---------- DATASET EXTRACT ----------
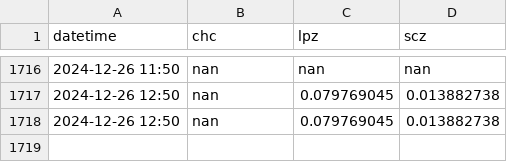
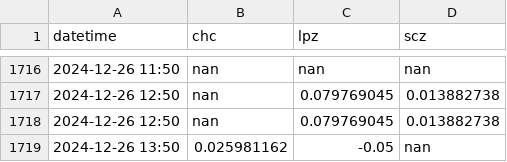
Before and after one commit to LudCano/aod_plotting, a CSV file: goes_scripts/aod_places.csv, drawn as a sheet; only a part is shown, gaps mark what is left out.

```diff
--- a/goes_scripts/aod_places.csv
+++ b/goes_scripts/aod_places.csv
@@ -1718 +1718,2 @@ datetime,chc,lpz,scz
 2024-12-26 12:50,nan,0.079769045,0.013882738
+2024-12-26 13:50,0.025981162,-0.05,nan
```
Also changed, not shown: 2 other files.
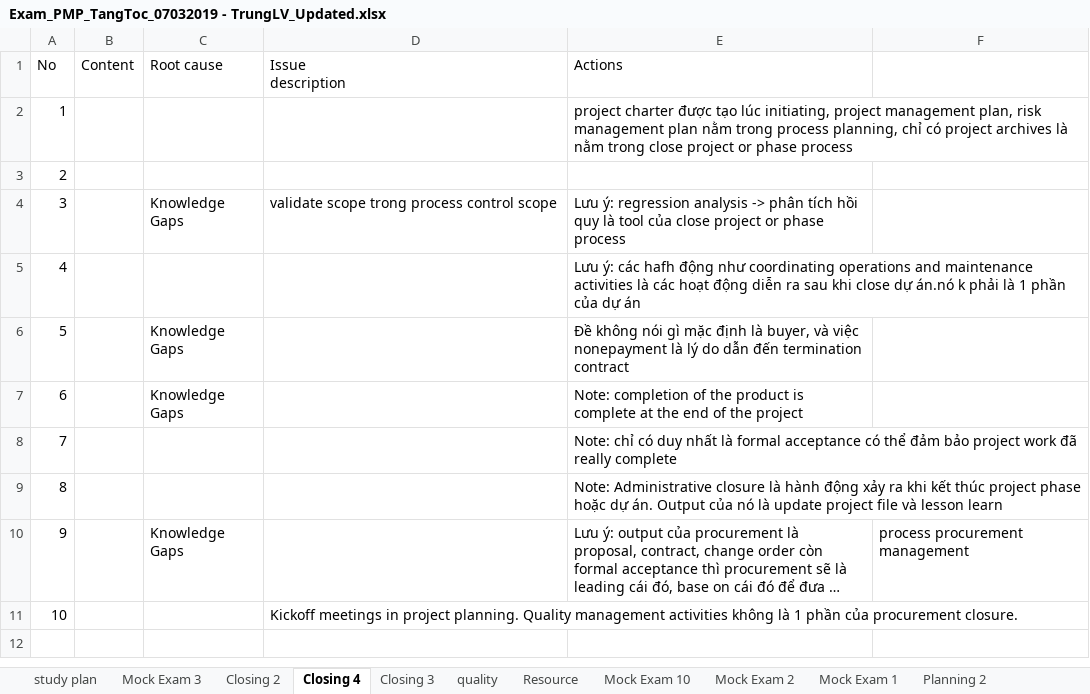
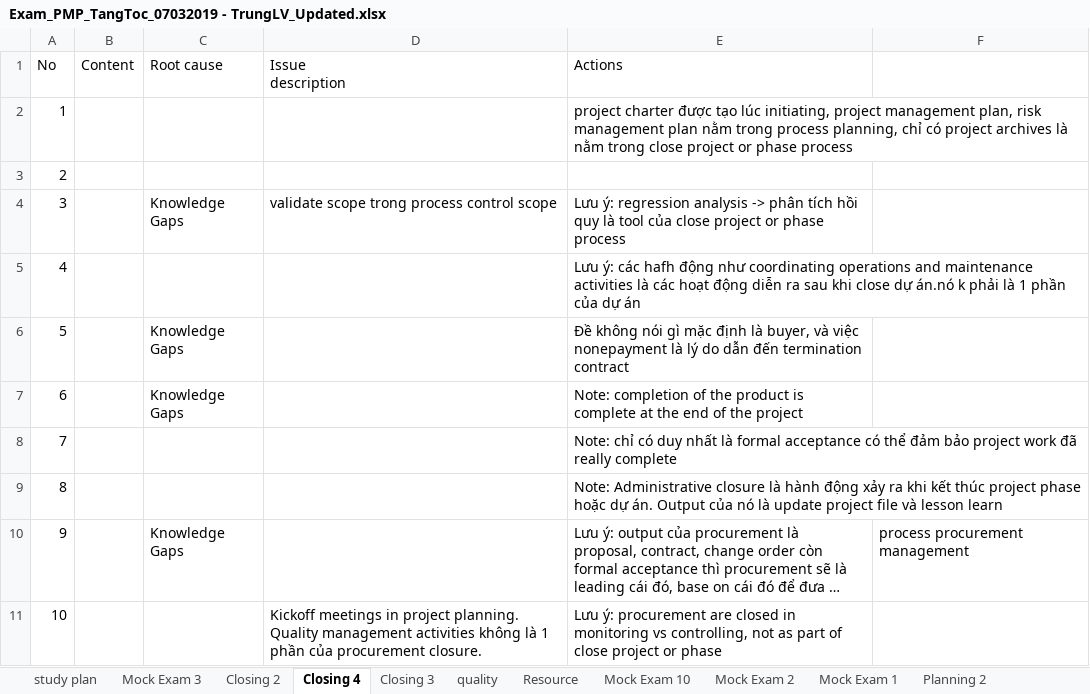
Before and after one commit to trunglv2010/EBill, an Excel workbook: 10_Management/Exam_PMP_TangToc_07032019 - TrungLV_Updated.xlsx, sheet Closing 4, drawn as a sheet; long unchanged cells end in …; values as stored, in another font and other column widths than the file's, no borders; the diff names each change by its address in the sheet, - before the commit and + after, or states it on an @@ line.

```diff
--- a/10_Management/Exam_PMP_TangToc_07032019 - TrungLV_Updated.xlsx (sheet Closing 4)
+++ b/10_Management/Exam_PMP_TangToc_07032019 - TrungLV_Updated.xlsx (sheet Closing 4)
-E11 (Actions): (empty)
+E11 (Actions): Lưu ý: procurement are closed in monitoring vs controlling, not as part of close project or phase
```
Also changed, not shown: sheet study plan, sheet Planning5, 10_Management/bk/Exam_PMP_TangToc_07032019 - TrungLV.xlsx.
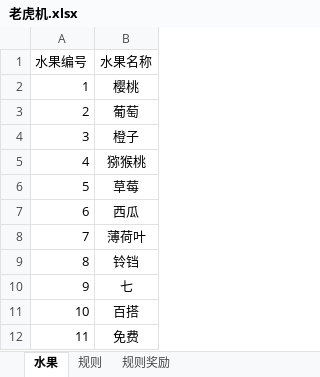
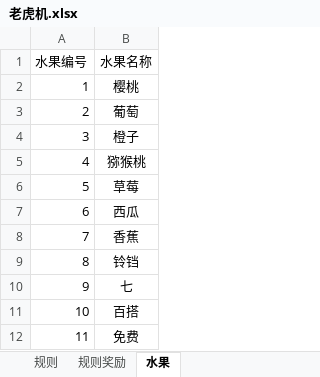
Before and after one commit to wcyfd/tiger-server, an Excel workbook: config/excelFile/老虎机.xlsx, sheet 水果, drawn as a sheet; values as stored, in another font and other column widths than the file's, no borders; the diff names each change by its address in the sheet, - before the commit and + after, or states it on an @@ line.

```diff
--- a/config/excelFile/老虎机.xlsx (sheet 水果)
+++ b/config/excelFile/老虎机.xlsx (sheet 水果)
@@ sheet tab order changed: 规则 | 规则奖励 | 水果 @@
-B8 (水果名称): 薄荷叶
+B8 (水果名称): 香蕉
```
Also changed, not shown: 1 other file.
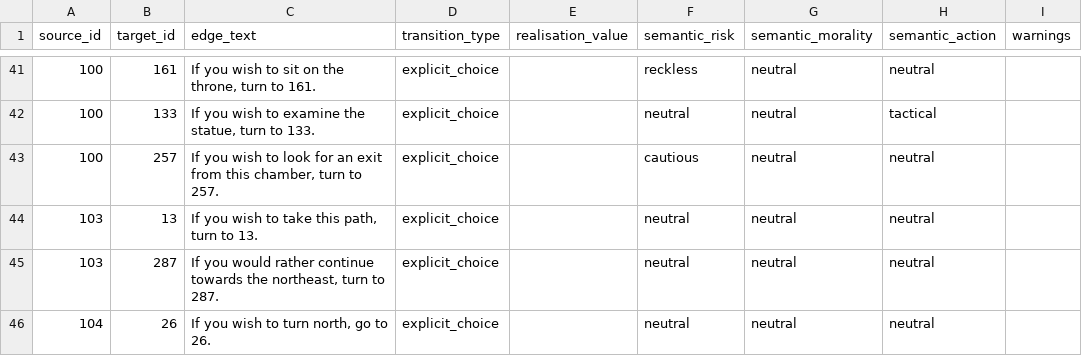
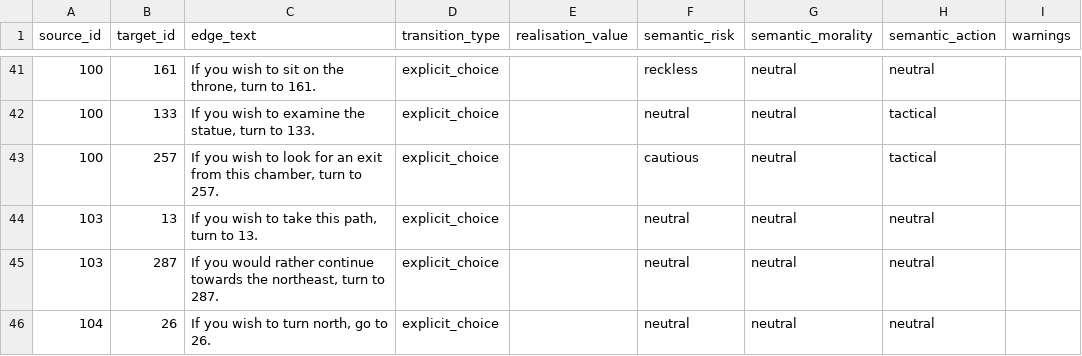
Before and after one commit to gguex/explore_interactive_fictions, a CSV file: data/for_edge_extraction/LW01_calibration_edges_gold_2.csv, drawn as a sheet; only a part is shown, gaps mark what is left out; the diff names each change by its address in the sheet, - before the commit and + after, or states it on an @@ line.

```diff
--- a/data/for_edge_extraction/LW01_calibration_edges_gold_2.csv
+++ b/data/for_edge_extraction/LW01_calibration_edges_gold_2.csv
-H43 (semantic_action): neutral
+H43 (semantic_action): tactical
```
Also changed, not shown: results/curnagl_results/csv/rapport_erreurs_2.csv, results/curnagl_results/csv/rapport_erreurs_3.csv, 3 other files.
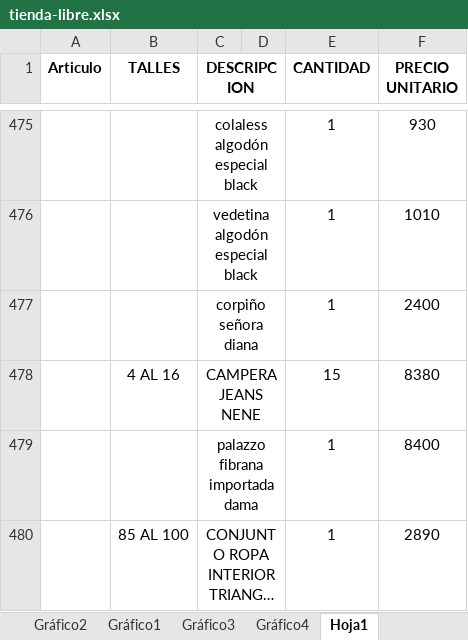
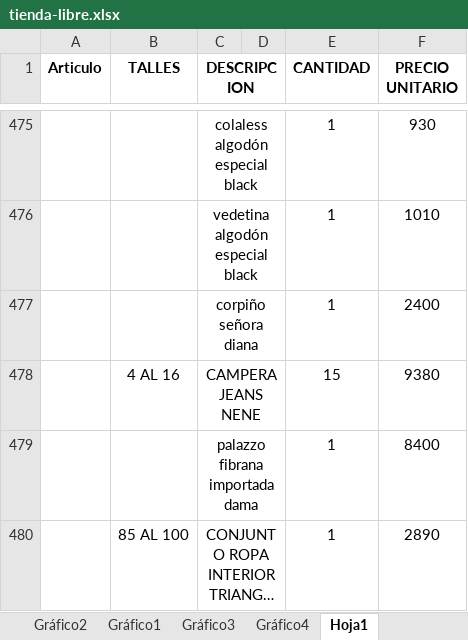
Before and after one commit to jerojimenez17/TiendaLibre, an Excel workbook: tienda-libre-backend/excel-files/tienda-libre.xlsx, sheet Hoja1, drawn as a sheet; only a part is shown, gaps mark what is left out; long unchanged cells end in …; values as stored, in another font and other column widths than the file's, no borders; the diff names each change by its address in the sheet, - before the commit and + after, or states it on an @@ line.

Commit message:
change list

```diff
--- a/tienda-libre-backend/excel-files/tienda-libre.xlsx (sheet Hoja1)
+++ b/tienda-libre-backend/excel-files/tienda-libre.xlsx (sheet Hoja1)
-F478 (PRECIO UNITARIO): 8380
+F478 (PRECIO UNITARIO): 9380
```
Also changed, not shown: charts or pictures.
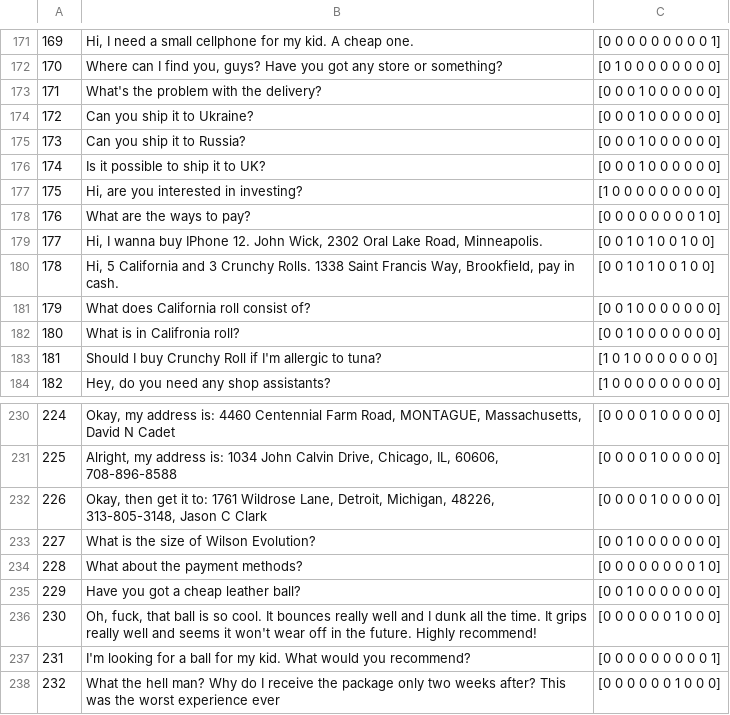
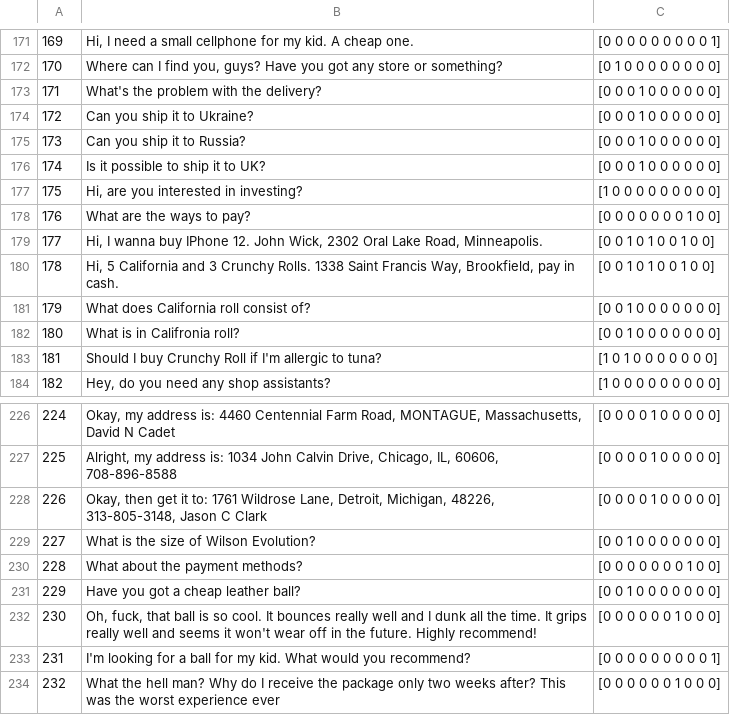
Before and after one commit to SeeenyaOhar/Stock, a CSV file: NNS/inquiryProcessor/inquiries_dataset.csv, drawn as a sheet; only a part is shown, gaps mark what is left out; the diff covers the shown part only.

```diff
--- a/NNS/inquiryProcessor/inquiries_dataset.csv
+++ b/NNS/inquiryProcessor/inquiries_dataset.csv
@@ -177,3 +177,3 @@
 175,"Hi, are you interested in investing?",[1 0 0 0 0 0 0 0 0 0]
-176,What are the ways to pay?,[0 0 0 0 0 0 0 0 1 0]
+176,What are the ways to pay?,[0 0 0 0 0 0 0 1 0 0]
 177,"Hi, I wanna buy IPhone 12. John Wick, 2302  Oral Lake Road, Minneapolis.",[0 0 1 0 1 0 0 1 0 0]
@@ -233,3 +229,3 @@
 227,What is the size of Wilson Evolution?,[0 0 1 0 0 0 0 0 0 0]
-228,What about the payment methods?,[0 0 0 0 0 0 0 0 1 0]
+228,What about the payment methods?,[0 0 0 0 0 0 0 1 0 0]
 229,Have you got a cheap leather ball?,[0 0 1 0 0 0 0 0 0 0]
```
Also changed, not shown: 4 removed rows and 11 edited cells elsewhere in this file, 38 other files.
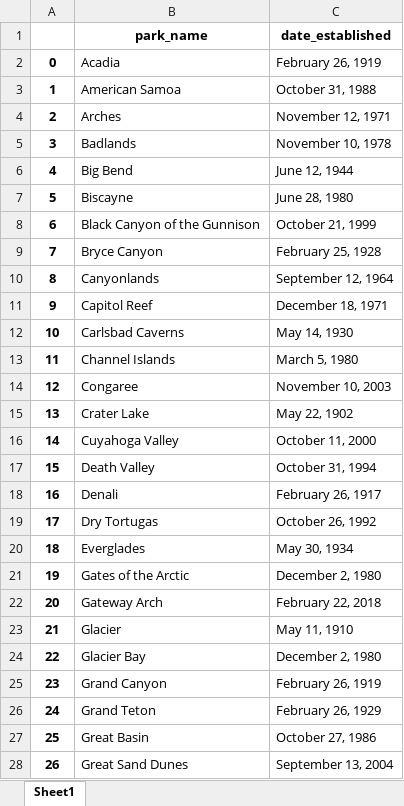
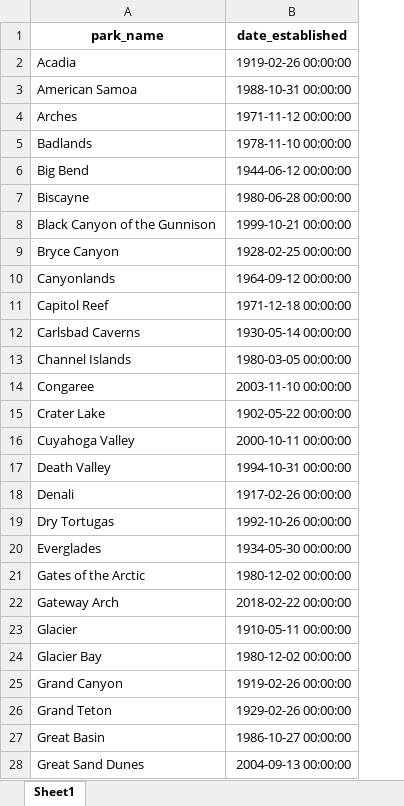
Before and after one commit to goodmorningdata/nps, an Excel workbook: _reference_data/wikipedia_date_established.xlsx, sheet Sheet1, drawn as a sheet; only a part is shown; values as stored, in another font and other column widths than the file's, no borders; removed rows and columns are numbered as before the commit, all else as after; the diff covers the shown part only; the diff names each change by its address in the sheet, - before the commit and + after, or states it on an @@ line.

Commit message:
Update datetime formatting for date established.

```diff
--- a/_reference_data/wikipedia_date_established.xlsx (sheet Sheet1)
+++ b/_reference_data/wikipedia_date_established.xlsx (sheet Sheet1)
-column A, rows 2-28: 0 | 1 | 2 | 3 | 4 | 5 | 6 | 7 | 8 | 9 | 10 | 11 | 12 | 13 | 14 | 15 | 16 | 17 | 18 | 19 | 20 | 21 | 22 | 23 | 24 | 25 | 26
-B2 (date_established): February 26, 1919
+B2 (date_established): 1919-02-26 00:00:00
-B3 (date_established): October 31, 1988
+B3 (date_established): 1988-10-31 00:00:00
-B4 (date_established): November 12, 1971
+B4 (date_established): 1971-11-12 00:00:00
-B5 (date_established): November 10, 1978
+B5 (date_established): 1978-11-10 00:00:00
-B6 (date_established): June 12, 1944
+B6 (date_established): 1944-06-12 00:00:00
-B7 (date_established): June 28, 1980
+B7 (date_established): 1980-06-28 00:00:00
-B8 (date_established): October 21, 1999
+B8 (date_established): 1999-10-21 00:00:00
-B9 (date_established): February 25, 1928
+B9 (date_established): 1928-02-25 00:00:00
-B10 (date_established): September 12, 1964
+B10 (date_established): 1964-09-12 00:00:00
-B11 (date_established): December 18, 1971
+B11 (date_established): 1971-12-18 00:00:00
-B12 (date_established): May 14, 1930
+B12 (date_established): 1930-05-14 00:00:00
-B13 (date_established): March 5, 1980
+B13 (date_established): 1980-03-05 00:00:00
-B14 (date_established): November 10, 2003
+B14 (date_established): 2003-11-10 00:00:00
-B15 (date_established): May 22, 1902
+B15 (date_established): 1902-05-22 00:00:00
-B16 (date_established): October 11, 2000
+B16 (date_established): 2000-10-11 00:00:00
-B17 (date_established): October 31, 1994
+B17 (date_established): 1994-10-31 00:00:00
-B18 (date_established): February 26, 1917
+B18 (date_established): 1917-02-26 00:00:00
-B19 (date_established): October 26, 1992
+B19 (date_established): 1992-10-26 00:00:00
-B20 (date_established): May 30, 1934
+B20 (date_established): 1934-05-30 00:00:00
-B21 (date_established): December 2, 1980
+B21 (date_established): 1980-12-02 00:00:00
-B22 (date_established): February 22, 2018
+B22 (date_established): 2018-02-22 00:00:00
-B23 (date_established): May 11, 1910
+B23 (date_established): 1910-05-11 00:00:00
-B24 (date_established): December 2, 1980
+B24 (date_established): 1980-12-02 00:00:00
-B25 (date_established): February 26, 1919
+B25 (date_established): 1919-02-26 00:00:00
-B26 (date_established): February 26, 1929
+B26 (date_established): 1929-02-26 00:00:00
-B27 (date_established): October 27, 1986
+B27 (date_established): 1986-10-27 00:00:00
-B28 (date_established): September 13, 2004
+B28 (date_established): 2004-09-13 00:00:00
```
Also changed, not shown: 34 edited cells elsewhere in this sheet, 1 other file.
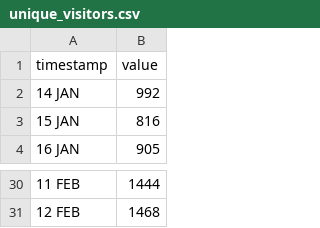
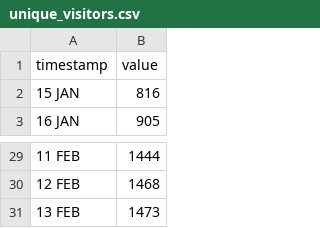
Before and after one commit to HEATLabs/HEAT-Labs-Configs, a CSV file: cf-export/unique_visitors.csv, drawn as a sheet; only a part is shown, gaps mark what is left out.

Commit message:
updated cloudflare traffic data

```diff
--- a/cf-export/unique_visitors.csv
+++ b/cf-export/unique_visitors.csv
@@ -1,3 +1,2 @@
 timestamp,value
-14 JAN,992
 15 JAN,816
@@ -31 +30,2 @@ timestamp,value
 12 FEB,1468
+13 FEB,1473
```
Also changed, not shown: cf-export/data_cached.csv, cf-export/total_data_served.csv, 2 other files.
----------
WORK TO COMPLETE: Beginning with the first line of the entries above, repeat each line word for word until the line with "Also changed, not shown: 2 other files." has been given too. Omit the pictures.

TASK RESPONSE:
Before and after one commit to LudCano/aod_plotting, a CSV file: goes_scripts/aod_places.csv, drawn as a sheet; only a part is shown, gaps mark what is left out.

```diff
--- a/goes_scripts/aod_places.csv
+++ b/goes_scripts/aod_places.csv
@@ -1718 +1718,2 @@ datetime,chc,lpz,scz
 2024-12-26 12:50,nan,0.079769045,0.013882738
+2024-12-26 13:50,0.025981162,-0.05,nan
```
Also changed, not shown: 2 other files.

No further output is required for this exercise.